→ SUPPLIED INFORMATION:
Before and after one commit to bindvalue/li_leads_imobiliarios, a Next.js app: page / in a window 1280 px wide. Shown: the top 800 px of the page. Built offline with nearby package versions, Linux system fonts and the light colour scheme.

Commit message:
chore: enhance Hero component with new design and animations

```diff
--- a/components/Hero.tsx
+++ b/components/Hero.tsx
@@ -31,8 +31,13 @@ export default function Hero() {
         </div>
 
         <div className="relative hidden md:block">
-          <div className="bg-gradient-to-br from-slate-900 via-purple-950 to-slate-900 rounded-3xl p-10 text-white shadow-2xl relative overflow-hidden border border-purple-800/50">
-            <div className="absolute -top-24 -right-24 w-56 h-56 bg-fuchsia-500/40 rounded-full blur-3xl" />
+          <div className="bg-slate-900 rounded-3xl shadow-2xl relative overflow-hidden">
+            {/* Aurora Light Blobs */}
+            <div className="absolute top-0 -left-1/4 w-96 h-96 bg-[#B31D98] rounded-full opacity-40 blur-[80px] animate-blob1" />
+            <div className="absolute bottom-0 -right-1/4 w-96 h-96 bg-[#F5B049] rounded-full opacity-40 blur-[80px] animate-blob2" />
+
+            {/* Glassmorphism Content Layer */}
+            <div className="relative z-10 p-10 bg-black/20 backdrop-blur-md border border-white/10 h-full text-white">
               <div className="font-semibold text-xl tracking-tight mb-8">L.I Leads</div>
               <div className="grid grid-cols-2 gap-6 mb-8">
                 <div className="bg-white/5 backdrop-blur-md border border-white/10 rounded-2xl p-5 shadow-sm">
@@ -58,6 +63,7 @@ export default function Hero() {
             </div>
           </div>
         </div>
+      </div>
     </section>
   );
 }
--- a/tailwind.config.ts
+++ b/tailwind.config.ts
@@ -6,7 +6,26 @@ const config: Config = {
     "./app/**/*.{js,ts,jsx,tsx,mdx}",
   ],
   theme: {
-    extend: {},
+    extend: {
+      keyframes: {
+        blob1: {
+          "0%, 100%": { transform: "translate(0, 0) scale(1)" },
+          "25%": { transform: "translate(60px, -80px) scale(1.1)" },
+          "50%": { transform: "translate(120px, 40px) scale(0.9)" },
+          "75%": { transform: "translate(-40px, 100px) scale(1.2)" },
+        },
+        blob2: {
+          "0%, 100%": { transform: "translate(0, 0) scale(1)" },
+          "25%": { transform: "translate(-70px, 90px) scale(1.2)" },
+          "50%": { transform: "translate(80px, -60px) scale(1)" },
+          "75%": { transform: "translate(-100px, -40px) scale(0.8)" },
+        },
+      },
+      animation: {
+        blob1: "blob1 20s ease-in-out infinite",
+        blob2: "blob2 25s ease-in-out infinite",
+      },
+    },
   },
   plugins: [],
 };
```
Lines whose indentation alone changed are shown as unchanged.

--

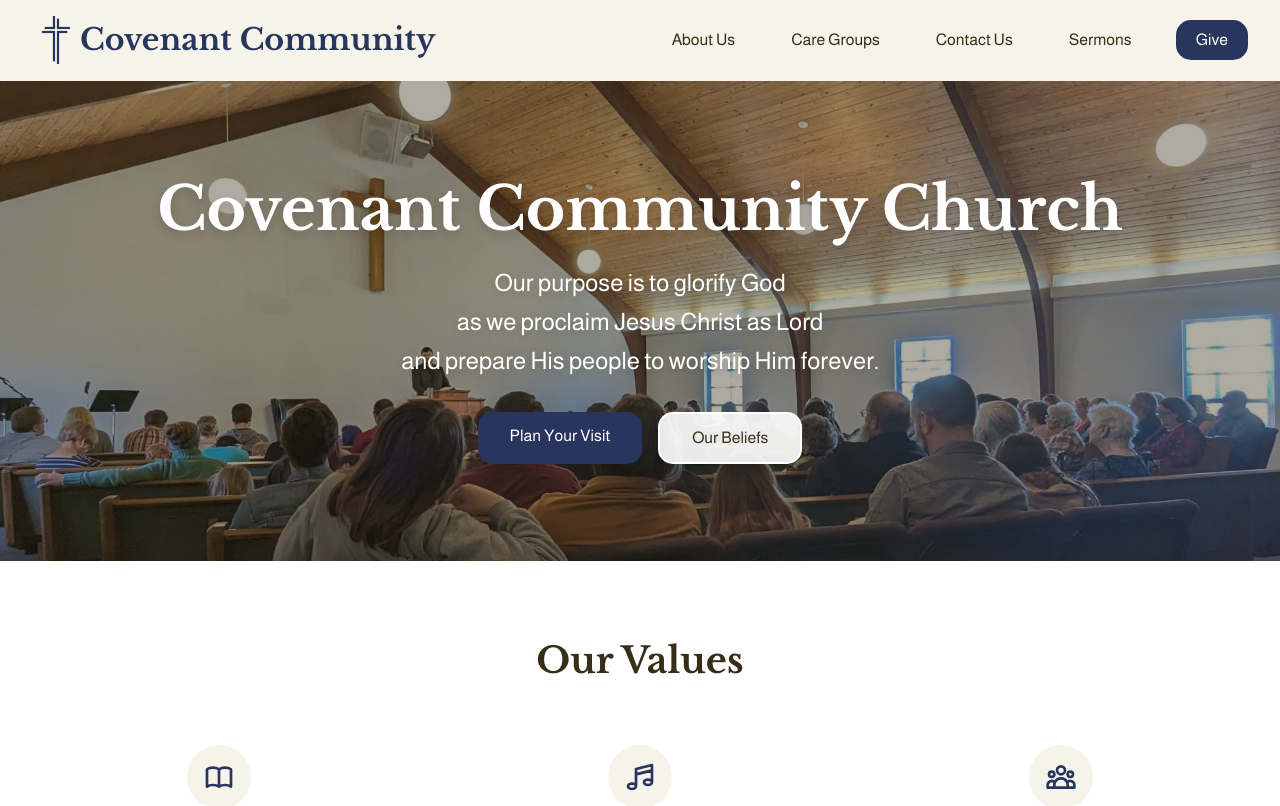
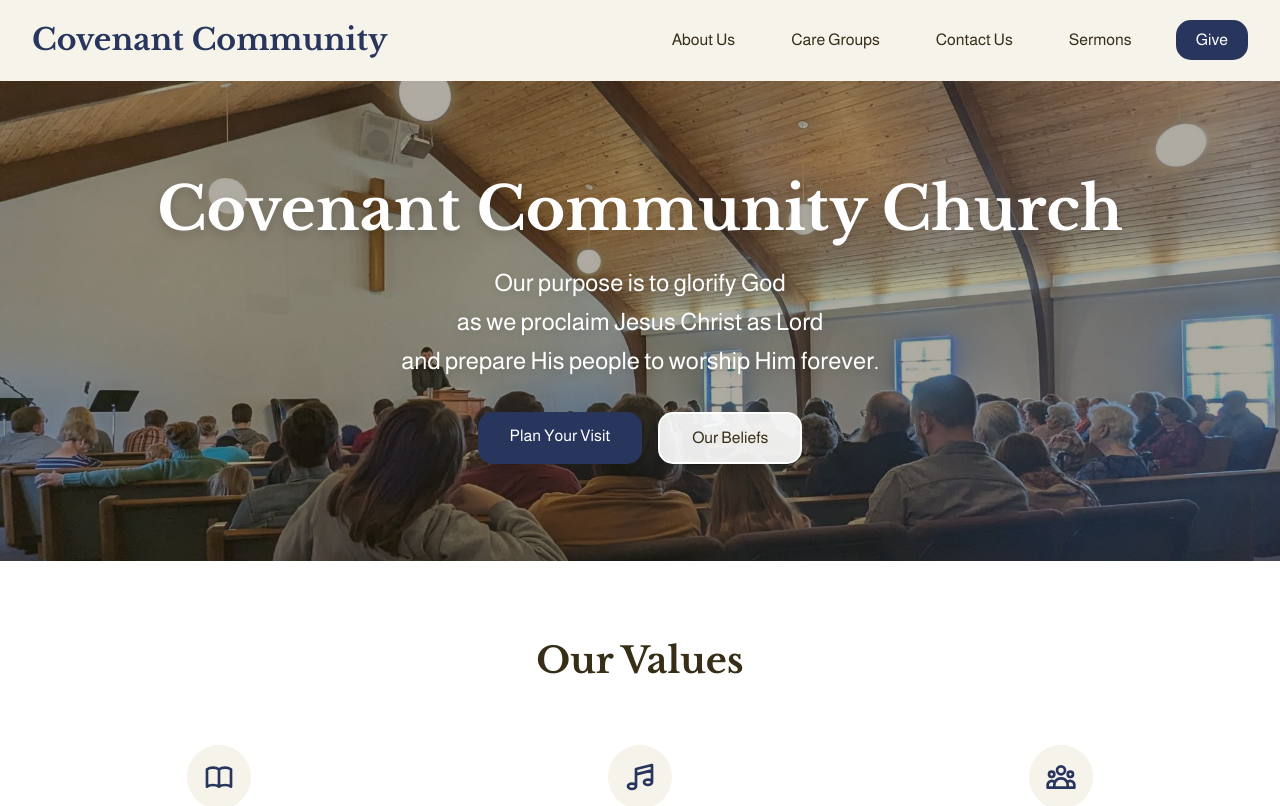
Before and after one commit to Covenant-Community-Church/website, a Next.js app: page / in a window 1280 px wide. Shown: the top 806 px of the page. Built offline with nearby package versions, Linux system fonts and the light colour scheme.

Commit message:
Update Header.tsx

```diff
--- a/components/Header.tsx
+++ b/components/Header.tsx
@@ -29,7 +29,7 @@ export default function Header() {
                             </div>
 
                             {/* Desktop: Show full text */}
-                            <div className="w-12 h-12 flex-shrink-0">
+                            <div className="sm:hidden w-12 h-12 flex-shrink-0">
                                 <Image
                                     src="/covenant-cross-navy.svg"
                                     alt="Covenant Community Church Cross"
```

---

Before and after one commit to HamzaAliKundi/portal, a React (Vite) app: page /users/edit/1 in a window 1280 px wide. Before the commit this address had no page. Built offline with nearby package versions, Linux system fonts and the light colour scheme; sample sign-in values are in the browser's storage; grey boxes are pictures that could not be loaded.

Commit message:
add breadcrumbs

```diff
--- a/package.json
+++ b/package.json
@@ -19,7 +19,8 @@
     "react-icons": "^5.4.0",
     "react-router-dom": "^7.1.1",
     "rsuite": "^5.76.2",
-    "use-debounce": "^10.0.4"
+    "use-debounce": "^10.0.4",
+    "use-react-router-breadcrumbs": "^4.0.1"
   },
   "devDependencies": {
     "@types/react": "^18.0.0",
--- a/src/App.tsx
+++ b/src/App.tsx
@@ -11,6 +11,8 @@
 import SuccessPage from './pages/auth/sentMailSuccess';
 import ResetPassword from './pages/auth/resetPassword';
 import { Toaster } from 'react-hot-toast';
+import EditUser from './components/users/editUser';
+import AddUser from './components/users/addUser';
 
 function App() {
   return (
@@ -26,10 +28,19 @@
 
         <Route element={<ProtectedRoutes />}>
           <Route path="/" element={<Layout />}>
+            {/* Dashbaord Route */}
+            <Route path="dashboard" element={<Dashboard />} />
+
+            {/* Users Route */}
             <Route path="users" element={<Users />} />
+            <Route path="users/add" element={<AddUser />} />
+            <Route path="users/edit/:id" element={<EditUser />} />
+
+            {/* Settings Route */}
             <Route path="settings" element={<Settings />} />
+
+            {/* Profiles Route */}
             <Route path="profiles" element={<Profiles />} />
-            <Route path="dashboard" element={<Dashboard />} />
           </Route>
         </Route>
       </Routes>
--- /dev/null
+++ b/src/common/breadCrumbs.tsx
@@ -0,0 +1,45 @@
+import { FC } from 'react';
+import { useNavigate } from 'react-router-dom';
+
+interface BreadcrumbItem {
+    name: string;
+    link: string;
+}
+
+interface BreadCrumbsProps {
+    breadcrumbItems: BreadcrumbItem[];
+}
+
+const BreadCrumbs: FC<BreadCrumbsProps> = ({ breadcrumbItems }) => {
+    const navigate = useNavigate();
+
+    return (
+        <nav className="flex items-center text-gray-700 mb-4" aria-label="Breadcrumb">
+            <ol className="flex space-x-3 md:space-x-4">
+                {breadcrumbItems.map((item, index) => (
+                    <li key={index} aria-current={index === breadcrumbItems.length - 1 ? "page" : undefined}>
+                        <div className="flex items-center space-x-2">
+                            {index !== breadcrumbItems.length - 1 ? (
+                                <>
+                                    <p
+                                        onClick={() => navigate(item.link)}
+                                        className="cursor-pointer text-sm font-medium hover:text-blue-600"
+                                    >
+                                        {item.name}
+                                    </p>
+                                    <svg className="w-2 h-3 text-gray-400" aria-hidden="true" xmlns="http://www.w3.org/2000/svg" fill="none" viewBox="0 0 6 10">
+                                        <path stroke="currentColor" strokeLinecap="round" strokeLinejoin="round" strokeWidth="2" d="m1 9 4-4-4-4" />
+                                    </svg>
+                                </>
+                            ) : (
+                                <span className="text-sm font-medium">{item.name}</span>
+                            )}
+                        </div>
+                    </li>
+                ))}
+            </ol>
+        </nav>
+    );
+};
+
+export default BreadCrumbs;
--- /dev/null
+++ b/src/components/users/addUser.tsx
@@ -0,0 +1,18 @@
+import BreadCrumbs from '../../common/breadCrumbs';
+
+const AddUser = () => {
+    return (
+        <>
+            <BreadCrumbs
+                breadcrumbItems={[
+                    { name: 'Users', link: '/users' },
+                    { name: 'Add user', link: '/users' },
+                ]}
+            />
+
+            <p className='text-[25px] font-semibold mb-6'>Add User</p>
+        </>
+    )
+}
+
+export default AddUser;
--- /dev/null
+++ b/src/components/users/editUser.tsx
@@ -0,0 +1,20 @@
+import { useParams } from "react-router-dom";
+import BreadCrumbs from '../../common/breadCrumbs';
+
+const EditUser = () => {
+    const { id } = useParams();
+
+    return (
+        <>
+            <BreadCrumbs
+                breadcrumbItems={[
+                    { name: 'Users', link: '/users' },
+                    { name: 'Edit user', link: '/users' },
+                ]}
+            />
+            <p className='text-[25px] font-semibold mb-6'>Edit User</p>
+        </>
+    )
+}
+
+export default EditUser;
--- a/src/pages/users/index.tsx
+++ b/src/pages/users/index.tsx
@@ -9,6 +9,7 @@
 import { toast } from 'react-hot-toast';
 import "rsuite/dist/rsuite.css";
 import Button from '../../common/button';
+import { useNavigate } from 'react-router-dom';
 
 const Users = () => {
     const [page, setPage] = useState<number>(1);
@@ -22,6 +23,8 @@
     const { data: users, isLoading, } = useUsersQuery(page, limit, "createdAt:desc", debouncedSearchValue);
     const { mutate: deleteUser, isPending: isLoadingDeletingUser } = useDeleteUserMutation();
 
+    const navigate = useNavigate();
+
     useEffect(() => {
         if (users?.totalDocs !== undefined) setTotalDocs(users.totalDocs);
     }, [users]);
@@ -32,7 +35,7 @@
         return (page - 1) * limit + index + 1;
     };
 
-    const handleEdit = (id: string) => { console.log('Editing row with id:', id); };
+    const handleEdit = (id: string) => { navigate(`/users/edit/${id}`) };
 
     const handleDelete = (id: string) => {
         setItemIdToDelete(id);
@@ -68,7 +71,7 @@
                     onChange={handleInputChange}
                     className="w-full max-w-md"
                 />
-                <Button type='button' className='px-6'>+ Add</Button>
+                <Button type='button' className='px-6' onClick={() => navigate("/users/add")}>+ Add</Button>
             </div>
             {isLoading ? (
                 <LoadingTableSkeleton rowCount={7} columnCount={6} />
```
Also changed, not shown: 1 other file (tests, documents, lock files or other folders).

→ YOUR INSTRUCTIONS: Lines holding the word "string" are the answer; copy each one from the records above.

→ SOLUTION FOR THIS EXERCISE:
+    name: string;
+    link: string;
-    const handleEdit = (id: string) => { console.log('Editing row with id:', id); };
+    const handleEdit = (id: string) => { navigate(`/users/edit/${id}`) };
     const handleDelete = (id: string) => {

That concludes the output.